Dr Richard Bailey is an expert in the relationship between physical, sport and human development. His workshop titled “Talent, Genetics, Practice and Luck ” highlighted how sporting success is not only a mixture of nature and nurture, but to a large extent comes down to luck. Was an athlete born in the 3 months after the date cut-off for children’s age groups in that particular sport ? Were they born where they had access to quality facilities and coaches ? These are important considerations for coaches because the notion of spotting talent at a young age is actually ridiculous, like gazing into a crystal ball. What we spot at younger ages is actually advanced development, not better talent. We should never limit our view of a child’s potential by what they can do now. We need to understand more about them to make more informed judgements and expose them to the best coaching we can for as long as possible. Richard expressed a view that the best coaches should be teaching children in less advantaged areas whereas in reality, they tend to coach older athletes or children in areas that can afford to pay them to do it.

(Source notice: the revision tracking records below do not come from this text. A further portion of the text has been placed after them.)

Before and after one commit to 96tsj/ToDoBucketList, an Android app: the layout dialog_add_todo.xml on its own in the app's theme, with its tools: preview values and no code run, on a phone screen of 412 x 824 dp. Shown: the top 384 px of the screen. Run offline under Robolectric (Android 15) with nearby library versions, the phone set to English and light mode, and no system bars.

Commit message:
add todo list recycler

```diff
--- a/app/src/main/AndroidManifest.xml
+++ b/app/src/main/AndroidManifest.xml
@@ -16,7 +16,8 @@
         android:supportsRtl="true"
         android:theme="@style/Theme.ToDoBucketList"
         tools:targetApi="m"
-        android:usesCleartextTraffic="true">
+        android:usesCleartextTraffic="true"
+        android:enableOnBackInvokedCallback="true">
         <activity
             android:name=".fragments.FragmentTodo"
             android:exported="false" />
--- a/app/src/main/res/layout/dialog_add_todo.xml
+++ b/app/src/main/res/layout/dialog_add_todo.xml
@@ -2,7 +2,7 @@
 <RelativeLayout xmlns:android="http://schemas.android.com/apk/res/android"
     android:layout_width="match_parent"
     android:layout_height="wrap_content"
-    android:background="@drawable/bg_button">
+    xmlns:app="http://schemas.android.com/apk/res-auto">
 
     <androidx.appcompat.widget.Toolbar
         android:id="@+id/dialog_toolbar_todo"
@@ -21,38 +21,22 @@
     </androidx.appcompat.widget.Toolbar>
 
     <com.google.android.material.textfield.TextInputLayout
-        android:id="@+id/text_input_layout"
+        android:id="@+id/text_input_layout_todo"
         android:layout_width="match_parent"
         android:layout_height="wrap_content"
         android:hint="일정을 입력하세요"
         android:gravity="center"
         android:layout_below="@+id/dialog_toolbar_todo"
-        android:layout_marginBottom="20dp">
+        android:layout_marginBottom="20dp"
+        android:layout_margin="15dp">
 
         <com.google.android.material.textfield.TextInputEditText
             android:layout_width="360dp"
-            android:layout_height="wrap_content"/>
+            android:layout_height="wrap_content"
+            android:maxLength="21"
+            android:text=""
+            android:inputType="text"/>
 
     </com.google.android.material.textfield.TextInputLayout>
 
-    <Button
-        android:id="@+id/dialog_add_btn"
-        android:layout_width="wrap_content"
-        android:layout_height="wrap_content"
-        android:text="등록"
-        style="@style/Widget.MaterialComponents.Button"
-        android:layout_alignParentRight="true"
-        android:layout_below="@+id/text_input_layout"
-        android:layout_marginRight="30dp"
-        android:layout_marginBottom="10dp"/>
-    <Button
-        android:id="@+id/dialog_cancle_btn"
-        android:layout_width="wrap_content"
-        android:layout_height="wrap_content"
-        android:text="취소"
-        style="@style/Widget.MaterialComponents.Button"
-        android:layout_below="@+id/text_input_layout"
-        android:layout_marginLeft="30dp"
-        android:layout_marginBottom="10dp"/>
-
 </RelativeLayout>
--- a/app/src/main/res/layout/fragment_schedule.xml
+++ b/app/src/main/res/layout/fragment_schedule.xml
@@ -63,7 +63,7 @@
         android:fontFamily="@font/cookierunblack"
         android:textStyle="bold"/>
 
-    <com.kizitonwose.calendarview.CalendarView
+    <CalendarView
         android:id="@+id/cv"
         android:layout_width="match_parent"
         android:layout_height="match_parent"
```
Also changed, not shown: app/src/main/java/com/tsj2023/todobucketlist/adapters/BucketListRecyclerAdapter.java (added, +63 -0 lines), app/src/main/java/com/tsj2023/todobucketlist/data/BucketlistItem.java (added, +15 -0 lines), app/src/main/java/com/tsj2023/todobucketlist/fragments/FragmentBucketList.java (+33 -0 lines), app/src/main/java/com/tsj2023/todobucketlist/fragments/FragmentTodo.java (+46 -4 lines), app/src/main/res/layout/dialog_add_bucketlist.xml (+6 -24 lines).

Almost every professional researcher I have come across in children’s sport advocates Carol Dweck’s book “Mindset”, which I am currently reading. It came up in two presentations this weekend and I would highly recommend it for any parents raising children regardless of whether you are looking at a sporting context or not. Essentially, Dweck believes people have either a Fixed mindset where they believe their qualities are carved in stone or a Growth mindset where they believe their basic qualities are things that can be cultivated through effort. In this way, a Growth mindset doesn’t pre-ordain or limit a child’s potential in their own head and recognises we cannot know this in advance. As parents and coaches, we can help foster a Growth mindset by prioritising effort over results and thereby encourage children to strive to reach their full potential, accepting we don’t know in advance what that is. One of Richard Bailey’s slides copied here sums up the differences up very well and may strike a chord with many of us adults, never mind thinking about our children !
Sergio Lara Bercial from the University of Leeds specialises in children’s coaching techniques and gave a great practical demonstration of non-sport specific games that build skills, strength and coordination. His exercises were simple but inspiring and as adults we had great fun trying them out while understanding the objectives behind them. They required simple pieces of everyday equipment and they transfer across a multitude of sports.

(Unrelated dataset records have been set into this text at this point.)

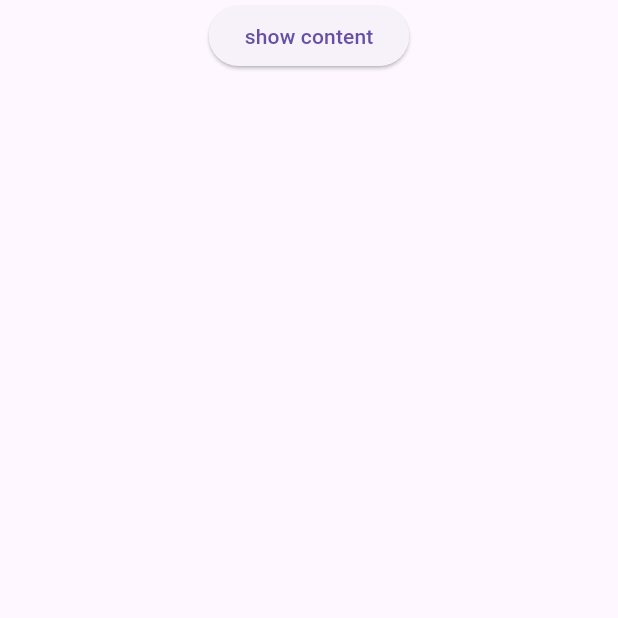
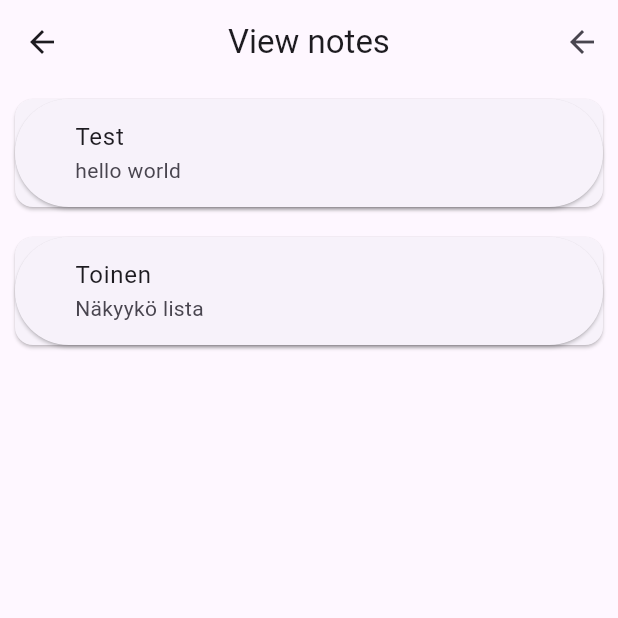
Before and after one commit to Roosa-Pasanen/FlutterCalendar, a Flutter app: the MyWidget screen opened directly, on a phone screen of 412 x 824 dp, the top half of it. Run offline on Flutter 3.47's test engine with Material 3 defaults, Android fonts, the phone set to English and light mode, and no system bars.

Commit message:
note_listview.dart: Add navigation to list items

```diff
--- a/lib/note_listview.dart
+++ b/lib/note_listview.dart
@@ -1,6 +1,7 @@
 import 'package:flutter/material.dart';
 import 'dart:convert';
 import 'package:flutter/services.dart';
+import "note_edit.dart";
 
 class MyWidget extends StatefulWidget {
   const MyWidget({super.key});
@@ -15,20 +16,35 @@ class _MyWidgetState extends State<MyWidget> {
   Future<void> readJson() async {
     final String response = await rootBundle.loadString('assets/notes.json');
     final data = await json.decode(response);
-    print(data);
     setState(() {
       _items = data["notes"];
     });
   }
 
   @override
+  void initState() {
+    readJson();
+    super.initState();
+  }
+
+  @override
   Widget build(BuildContext context) {
-    return Column(
+    return Scaffold(
+        appBar: AppBar(
+          title: const Text("View notes"),
+          centerTitle: true,
+          actions: <Widget>[
+            IconButton(
+              onPressed: () {
+                Navigator.pop(context);
+              },
+              icon: const Icon(Icons.arrow_back),
+              tooltip: "Return",
+            )
+          ],
+        ),
+        body: Column(
           children: [
-        ElevatedButton(
-          onPressed: readJson,
-          child: const Text("show content"),
-        ),
             _items.isNotEmpty
                 ? Expanded(
                     child: ListView.builder(
@@ -36,16 +52,27 @@ class _MyWidgetState extends State<MyWidget> {
                       itemBuilder: (context, index) {
                         return Card(
                             margin: const EdgeInsets.all(10),
+                            child: ElevatedButton(
+                              onPressed: () async {
+                                await Navigator.push(
+                                  context,
+                                  MaterialPageRoute(
+                                    builder: (context) => NoteEditing(
+                                        title: _items[index]["title"],
+                                        content: _items[index]["content"]),
+                                  ),
+                                );
+                              },
                               child: ListTile(
                                 title: Text(_items[index]["title"]),
                                 subtitle: Text(_items[index]["content"]),
                               ),
-                    );
+                            ));
                       },
                     ),
                   )
                 : Container()
           ],
-    );
+        ));
   }
 }
```
Lines whose indentation alone changed are shown as unchanged.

In summary, I met lots of interesting coaches and educators , picked up lots of great practical tips and also gained a better understanding of the psychology of what makes good coaching and how that can be applied to younger children in a way that works for them. Hopefully Coaching Ireland will make this an annual event !